### BRIEF
Search the data for the word "README" and copy out every line that has it.

TASK DATA: Begin

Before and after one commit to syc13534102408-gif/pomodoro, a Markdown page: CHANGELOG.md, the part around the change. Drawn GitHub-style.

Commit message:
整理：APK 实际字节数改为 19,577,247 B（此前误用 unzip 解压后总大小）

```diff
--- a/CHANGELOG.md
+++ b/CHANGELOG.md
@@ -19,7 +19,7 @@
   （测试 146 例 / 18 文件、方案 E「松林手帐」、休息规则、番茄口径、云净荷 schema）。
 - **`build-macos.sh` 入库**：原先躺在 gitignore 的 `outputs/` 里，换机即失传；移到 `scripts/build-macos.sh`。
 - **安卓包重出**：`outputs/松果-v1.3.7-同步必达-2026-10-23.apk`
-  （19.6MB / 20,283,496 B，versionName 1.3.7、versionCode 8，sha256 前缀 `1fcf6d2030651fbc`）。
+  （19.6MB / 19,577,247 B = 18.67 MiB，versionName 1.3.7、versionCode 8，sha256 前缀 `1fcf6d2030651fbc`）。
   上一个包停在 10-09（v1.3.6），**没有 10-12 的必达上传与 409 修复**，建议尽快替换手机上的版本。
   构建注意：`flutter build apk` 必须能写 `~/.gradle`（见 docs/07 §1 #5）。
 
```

TASK DATA: End
TASK DATA: Begin

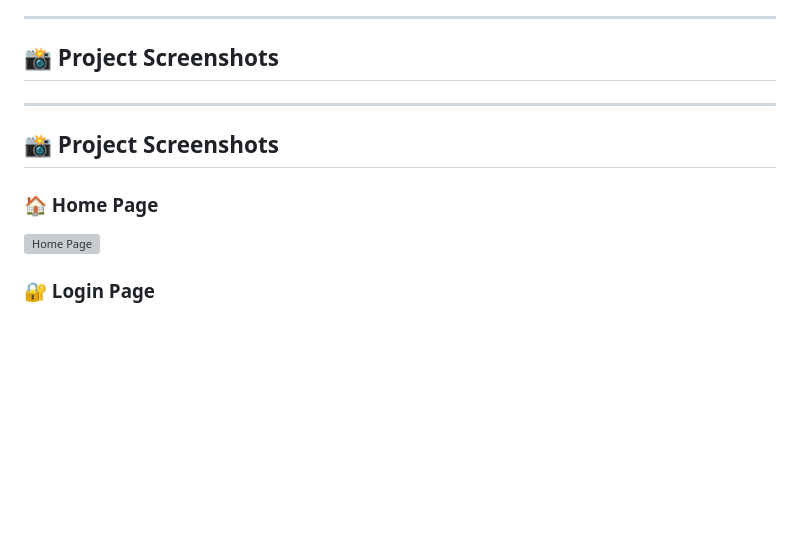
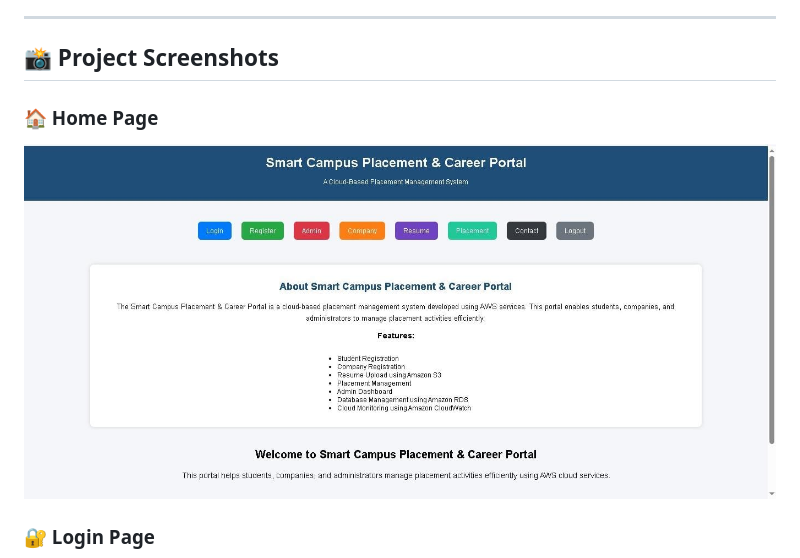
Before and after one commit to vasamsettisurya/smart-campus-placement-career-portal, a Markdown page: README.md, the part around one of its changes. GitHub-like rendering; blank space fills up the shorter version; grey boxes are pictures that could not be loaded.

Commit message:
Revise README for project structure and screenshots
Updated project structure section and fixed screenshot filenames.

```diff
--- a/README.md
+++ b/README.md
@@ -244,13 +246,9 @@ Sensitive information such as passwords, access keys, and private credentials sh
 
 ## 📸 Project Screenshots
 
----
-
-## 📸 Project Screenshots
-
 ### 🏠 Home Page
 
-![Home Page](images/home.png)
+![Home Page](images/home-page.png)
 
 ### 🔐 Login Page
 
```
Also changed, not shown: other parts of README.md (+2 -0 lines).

TASK DATA: End
TASK DATA: Begin

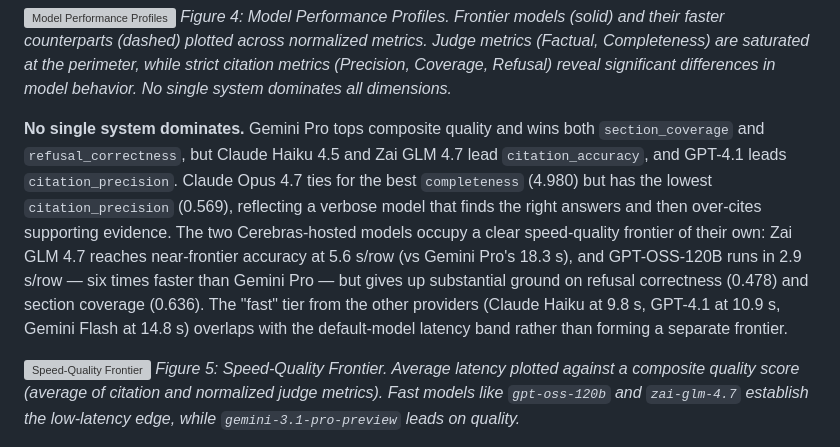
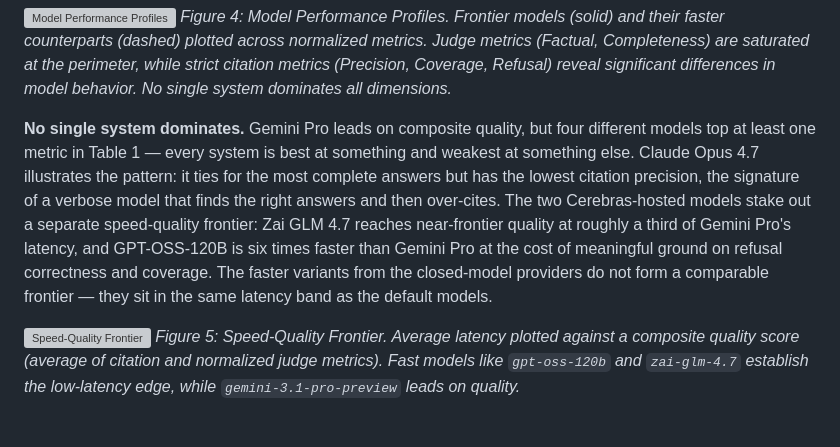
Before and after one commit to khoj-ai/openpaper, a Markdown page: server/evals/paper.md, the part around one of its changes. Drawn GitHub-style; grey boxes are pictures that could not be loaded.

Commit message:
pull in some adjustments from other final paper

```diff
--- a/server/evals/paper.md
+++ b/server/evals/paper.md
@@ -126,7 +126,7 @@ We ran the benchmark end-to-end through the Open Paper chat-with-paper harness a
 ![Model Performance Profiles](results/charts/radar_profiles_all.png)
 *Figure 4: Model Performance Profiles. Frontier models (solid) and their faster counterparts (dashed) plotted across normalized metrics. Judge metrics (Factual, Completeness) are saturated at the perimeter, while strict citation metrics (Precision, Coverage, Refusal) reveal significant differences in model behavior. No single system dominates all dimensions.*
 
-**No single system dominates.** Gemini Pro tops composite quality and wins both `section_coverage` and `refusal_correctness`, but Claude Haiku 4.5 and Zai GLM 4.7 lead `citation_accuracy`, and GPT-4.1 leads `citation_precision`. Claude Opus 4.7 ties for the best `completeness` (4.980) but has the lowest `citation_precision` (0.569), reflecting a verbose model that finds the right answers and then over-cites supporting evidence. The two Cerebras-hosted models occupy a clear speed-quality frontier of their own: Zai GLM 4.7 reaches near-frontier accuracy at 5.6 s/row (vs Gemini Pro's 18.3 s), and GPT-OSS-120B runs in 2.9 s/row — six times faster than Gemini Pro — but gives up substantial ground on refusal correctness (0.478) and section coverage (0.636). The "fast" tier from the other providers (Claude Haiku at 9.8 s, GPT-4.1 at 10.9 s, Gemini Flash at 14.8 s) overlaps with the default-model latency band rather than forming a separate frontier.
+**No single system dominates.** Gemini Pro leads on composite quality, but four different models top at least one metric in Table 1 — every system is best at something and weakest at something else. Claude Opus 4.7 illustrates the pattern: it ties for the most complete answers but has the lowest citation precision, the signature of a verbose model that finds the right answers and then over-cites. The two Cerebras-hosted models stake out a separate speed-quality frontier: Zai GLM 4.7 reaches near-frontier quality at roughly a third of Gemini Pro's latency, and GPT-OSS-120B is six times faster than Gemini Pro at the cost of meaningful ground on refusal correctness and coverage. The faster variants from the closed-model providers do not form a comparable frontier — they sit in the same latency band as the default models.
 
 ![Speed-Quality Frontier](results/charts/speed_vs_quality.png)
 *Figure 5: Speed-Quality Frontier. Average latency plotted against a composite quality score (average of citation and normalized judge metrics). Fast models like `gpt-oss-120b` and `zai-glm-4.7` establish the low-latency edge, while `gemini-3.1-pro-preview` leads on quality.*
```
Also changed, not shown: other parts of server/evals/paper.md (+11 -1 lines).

TASK DATA: End

### RESULT FOR THIS TASK
Before and after one commit to vasamsettisurya/smart-campus-placement-career-portal, a Markdown page: README.md, the part around one of its changes. GitHub-like rendering; blank space fills up the shorter version; grey boxes are pictures that could not be loaded.
Revise README for project structure and screenshots
--- a/README.md
+++ b/README.md
Also changed, not shown: other parts of README.md (+2 -0 lines).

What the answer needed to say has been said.